Why Is Singapore Contesting the Claim over Pedra Branca with Malaysia?

INTRODUCTION Origins of the Dispute The dispute over Pedra Branca between Singapore and Malaysia originated on 21 December 1979 when Malaysia published it’s Map Showing the Territorial Waters and Continental Shelf Borders and for the first time included Pedra Branca within her territorial waters. In a response to the 1979 map, Singapore lodged a protest against it on 15 February 1980, rejecting Malaysia’s claim and requesting it to recognise Singapore’s sovereignty over Pedra Branca.

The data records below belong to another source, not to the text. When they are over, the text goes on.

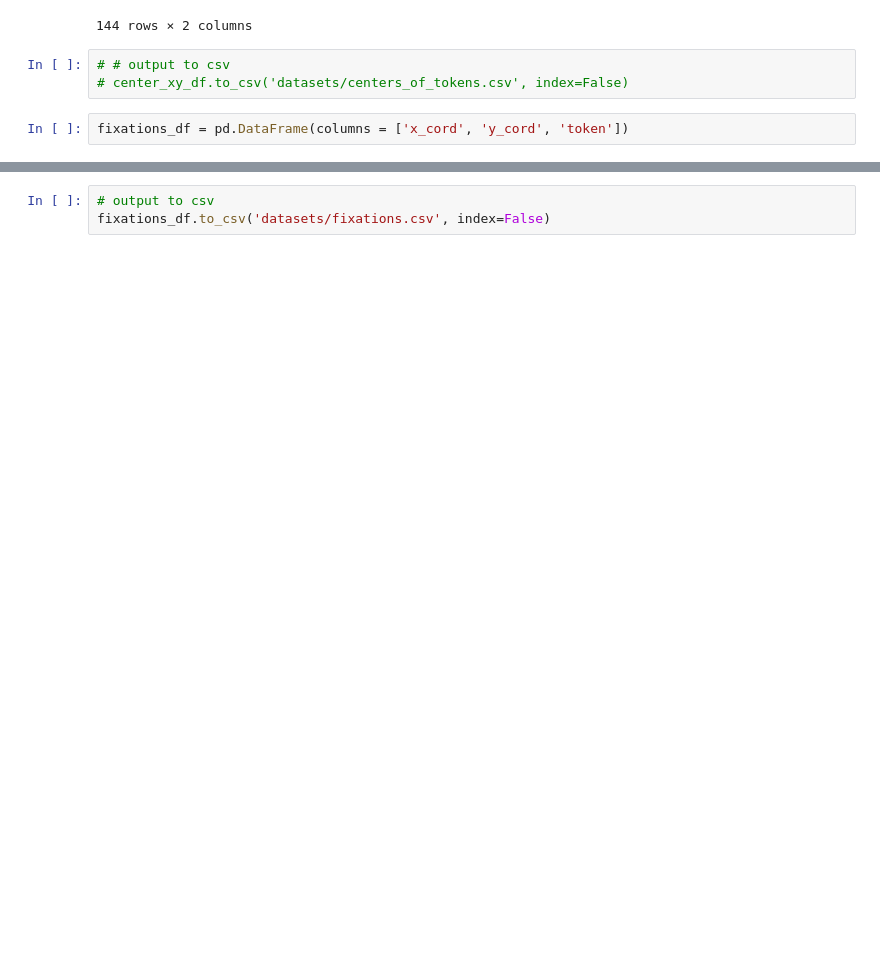
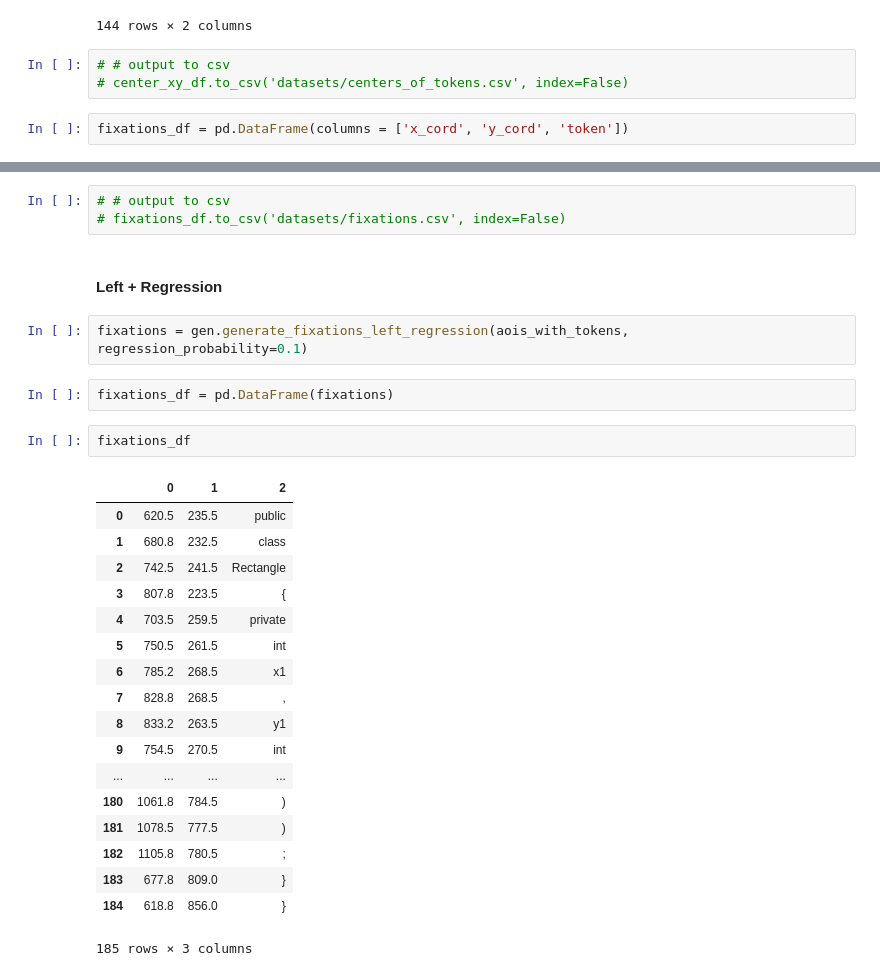
Before and after one commit to nalmadi/EMIP-Toolkit, a Jupyter notebook: Synthetic Dataset.ipynb, the cells around one changed output, grey strips where cells are left out. Drawn from its saved outputs; the diff is of its cells as text; blank space fills up the shorter version.

Commit message:
Add feature for generating regression

```diff
--- a/Synthetic Dataset.ipynb
+++ b/Synthetic Dataset.ipynb
@@ -99,3 +114,30 @@ fixations_df
 # %%
-# output to csv
-fixations_df.to_csv('datasets/fixations.csv', index=False)
+# # output to csv
+# fixations_df.to_csv('datasets/fixations.csv', index=False)
+# %% [markdown]
+#### Left + Regression
+# %%
+fixations = gen.generate_fixations_left_regression(aois_with_tokens, regression_probability=0.1)
+# %%
+fixations_df = pd.DataFrame(fixations)
+# %%
+fixations_df
+# %% [output]
+|  | 0 | 1 | 2 |
+| 0 | 620.5 | 235.5 | public |
+| 1 | 680.8 | 232.5 | class |
+| 2 | 742.5 | 241.5 | Rectangle |
+| 3 | 807.8 | 223.5 | { |
+| 4 | 703.5 | 259.5 | private |
+| 5 | 750.5 | 261.5 | int |
+| 6 | 785.2 | 268.5 | x1 |
+| 7 | 828.8 | 268.5 | , |
+| 8 | 833.2 | 263.5 | y1 |
+| 9 | 754.5 | 270.5 | int |
+| ... | ... | ... | ... |
+| 180 | 1061.8 | 784.5 | ) |
+| 181 | 1078.5 | 777.5 | ) |
+| 182 | 1105.8 | 780.5 | ; |
+| 183 | 677.8 | 809.0 | } |
+| 184 | 618.8 | 856.0 | } |
+185 rows × 3 columns
```
Also changed, not shown: parts of 5 cells of this notebook, 1 other file.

The note also reiterated that no country has ever questioned or contested Singapore’s sovereignty over the island.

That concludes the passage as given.